Assignment: Using the entries below, give the count of lines that hold "matchId". Say nothing besides the number.
(Beginning of Extracted material)
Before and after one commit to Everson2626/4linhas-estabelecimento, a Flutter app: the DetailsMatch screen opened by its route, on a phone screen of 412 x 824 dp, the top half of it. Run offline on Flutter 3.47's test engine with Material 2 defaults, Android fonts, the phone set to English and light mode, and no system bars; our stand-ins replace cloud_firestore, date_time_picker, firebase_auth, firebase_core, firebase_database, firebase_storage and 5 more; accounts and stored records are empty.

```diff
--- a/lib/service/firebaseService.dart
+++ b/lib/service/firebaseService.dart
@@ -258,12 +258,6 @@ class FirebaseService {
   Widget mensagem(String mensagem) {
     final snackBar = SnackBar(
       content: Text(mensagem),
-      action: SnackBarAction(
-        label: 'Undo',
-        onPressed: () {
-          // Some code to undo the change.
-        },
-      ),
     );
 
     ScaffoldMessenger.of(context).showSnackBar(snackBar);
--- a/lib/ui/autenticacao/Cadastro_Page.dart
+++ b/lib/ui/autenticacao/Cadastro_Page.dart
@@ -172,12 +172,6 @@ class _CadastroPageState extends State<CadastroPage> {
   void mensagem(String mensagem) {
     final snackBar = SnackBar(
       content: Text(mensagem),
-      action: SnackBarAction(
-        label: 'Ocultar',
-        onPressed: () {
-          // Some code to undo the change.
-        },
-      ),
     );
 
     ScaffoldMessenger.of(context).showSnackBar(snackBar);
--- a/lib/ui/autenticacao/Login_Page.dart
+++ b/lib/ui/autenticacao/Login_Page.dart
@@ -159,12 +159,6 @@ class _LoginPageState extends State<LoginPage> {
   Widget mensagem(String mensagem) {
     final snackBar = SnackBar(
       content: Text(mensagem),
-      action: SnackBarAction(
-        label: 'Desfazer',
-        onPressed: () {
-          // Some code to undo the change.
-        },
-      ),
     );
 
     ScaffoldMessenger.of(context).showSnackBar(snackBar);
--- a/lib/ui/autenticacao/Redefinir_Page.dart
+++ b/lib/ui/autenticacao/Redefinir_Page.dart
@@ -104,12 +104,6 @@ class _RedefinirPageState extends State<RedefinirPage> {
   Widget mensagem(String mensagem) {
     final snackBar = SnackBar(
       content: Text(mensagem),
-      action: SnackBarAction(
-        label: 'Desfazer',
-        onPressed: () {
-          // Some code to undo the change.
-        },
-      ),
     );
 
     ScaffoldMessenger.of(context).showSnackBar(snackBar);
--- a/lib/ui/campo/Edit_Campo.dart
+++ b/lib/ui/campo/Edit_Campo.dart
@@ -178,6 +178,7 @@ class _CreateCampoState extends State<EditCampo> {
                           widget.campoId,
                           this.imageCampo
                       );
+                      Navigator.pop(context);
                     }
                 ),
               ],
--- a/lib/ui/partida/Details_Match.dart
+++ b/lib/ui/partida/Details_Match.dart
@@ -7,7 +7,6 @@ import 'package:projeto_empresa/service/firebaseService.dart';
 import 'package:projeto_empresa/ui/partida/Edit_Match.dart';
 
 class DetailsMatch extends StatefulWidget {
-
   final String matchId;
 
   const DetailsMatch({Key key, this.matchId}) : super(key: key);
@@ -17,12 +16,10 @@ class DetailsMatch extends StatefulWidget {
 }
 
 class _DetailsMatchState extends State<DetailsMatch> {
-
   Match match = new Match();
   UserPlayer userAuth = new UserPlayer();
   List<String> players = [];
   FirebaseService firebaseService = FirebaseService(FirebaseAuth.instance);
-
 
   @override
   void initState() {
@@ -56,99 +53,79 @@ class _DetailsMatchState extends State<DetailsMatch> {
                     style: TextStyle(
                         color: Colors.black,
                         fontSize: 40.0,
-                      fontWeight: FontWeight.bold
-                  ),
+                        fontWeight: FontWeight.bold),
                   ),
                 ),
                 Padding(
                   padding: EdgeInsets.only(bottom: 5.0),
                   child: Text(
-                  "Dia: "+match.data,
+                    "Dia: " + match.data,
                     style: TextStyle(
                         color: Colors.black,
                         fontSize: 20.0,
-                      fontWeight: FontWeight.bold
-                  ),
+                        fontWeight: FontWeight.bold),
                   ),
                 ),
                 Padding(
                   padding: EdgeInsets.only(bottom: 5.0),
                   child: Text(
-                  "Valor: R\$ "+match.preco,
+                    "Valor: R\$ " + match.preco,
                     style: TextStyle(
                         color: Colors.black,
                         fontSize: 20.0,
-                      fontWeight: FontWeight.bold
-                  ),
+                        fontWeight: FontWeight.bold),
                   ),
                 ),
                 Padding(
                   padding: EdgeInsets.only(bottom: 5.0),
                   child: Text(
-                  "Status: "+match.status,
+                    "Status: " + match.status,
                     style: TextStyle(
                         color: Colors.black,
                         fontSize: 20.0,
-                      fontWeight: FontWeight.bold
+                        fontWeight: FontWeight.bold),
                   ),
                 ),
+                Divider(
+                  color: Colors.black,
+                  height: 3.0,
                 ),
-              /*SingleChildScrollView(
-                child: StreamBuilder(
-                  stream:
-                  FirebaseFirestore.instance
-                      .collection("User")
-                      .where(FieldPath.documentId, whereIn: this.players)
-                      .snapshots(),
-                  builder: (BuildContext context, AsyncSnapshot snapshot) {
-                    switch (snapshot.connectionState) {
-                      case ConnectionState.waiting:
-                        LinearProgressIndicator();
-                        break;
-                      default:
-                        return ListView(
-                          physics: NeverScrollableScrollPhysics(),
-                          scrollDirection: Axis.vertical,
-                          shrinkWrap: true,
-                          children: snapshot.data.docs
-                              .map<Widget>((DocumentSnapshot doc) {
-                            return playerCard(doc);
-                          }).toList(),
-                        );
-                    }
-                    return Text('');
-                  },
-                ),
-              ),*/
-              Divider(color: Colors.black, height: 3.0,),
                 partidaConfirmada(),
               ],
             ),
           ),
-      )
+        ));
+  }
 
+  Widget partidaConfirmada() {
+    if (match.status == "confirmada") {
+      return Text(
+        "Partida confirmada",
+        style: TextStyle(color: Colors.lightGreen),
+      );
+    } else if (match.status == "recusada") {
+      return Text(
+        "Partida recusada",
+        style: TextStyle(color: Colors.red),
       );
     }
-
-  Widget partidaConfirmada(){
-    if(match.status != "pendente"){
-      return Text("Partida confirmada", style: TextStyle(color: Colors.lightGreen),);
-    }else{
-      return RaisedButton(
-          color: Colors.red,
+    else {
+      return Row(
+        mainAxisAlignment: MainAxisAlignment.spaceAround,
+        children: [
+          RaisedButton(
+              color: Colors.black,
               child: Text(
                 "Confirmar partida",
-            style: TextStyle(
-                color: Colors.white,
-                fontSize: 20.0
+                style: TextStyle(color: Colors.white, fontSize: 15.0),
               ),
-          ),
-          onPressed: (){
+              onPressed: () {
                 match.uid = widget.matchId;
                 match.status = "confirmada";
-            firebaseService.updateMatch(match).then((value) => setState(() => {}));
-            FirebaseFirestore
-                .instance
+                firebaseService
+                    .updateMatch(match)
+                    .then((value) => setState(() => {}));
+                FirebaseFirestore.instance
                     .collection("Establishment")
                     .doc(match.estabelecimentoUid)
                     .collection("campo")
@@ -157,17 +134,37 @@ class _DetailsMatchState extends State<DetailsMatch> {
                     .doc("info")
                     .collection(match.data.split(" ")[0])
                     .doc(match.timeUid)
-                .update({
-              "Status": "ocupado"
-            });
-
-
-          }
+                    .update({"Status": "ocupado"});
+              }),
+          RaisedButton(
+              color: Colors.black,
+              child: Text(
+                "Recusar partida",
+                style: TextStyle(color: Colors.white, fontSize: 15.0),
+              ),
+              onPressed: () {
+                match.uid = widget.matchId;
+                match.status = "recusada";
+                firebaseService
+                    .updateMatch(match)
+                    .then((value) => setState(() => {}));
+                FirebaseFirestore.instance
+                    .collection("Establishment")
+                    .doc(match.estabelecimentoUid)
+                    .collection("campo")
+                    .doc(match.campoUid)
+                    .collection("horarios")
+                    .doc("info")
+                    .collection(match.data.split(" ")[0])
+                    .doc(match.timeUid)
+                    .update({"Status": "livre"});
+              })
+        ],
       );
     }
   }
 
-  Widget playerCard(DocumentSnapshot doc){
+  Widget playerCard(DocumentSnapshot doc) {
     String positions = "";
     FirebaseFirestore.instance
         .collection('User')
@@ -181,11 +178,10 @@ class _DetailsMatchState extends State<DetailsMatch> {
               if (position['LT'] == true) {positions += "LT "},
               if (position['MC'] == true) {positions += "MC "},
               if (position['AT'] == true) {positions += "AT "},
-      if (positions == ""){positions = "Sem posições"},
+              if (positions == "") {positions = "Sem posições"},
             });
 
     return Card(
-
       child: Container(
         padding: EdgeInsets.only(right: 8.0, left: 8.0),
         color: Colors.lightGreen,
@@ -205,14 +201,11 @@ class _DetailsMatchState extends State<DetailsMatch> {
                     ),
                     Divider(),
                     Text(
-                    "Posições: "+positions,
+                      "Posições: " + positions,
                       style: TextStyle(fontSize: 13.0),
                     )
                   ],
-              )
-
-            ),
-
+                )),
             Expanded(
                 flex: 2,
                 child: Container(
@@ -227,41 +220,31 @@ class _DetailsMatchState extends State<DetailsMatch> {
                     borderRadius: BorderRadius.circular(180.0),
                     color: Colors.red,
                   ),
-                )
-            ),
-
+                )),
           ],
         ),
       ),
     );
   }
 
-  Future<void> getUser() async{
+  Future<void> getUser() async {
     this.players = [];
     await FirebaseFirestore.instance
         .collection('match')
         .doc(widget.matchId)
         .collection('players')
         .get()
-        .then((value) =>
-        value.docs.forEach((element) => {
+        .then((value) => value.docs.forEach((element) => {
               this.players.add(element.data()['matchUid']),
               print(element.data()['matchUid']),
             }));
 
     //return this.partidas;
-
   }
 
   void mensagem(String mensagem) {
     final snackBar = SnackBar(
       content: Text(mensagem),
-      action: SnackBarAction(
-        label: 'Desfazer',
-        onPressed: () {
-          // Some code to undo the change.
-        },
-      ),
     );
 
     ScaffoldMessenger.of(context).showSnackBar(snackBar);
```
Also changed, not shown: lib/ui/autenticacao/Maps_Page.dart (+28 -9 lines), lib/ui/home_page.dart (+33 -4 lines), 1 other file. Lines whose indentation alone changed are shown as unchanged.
(End of Extracted material)
Answer section: 5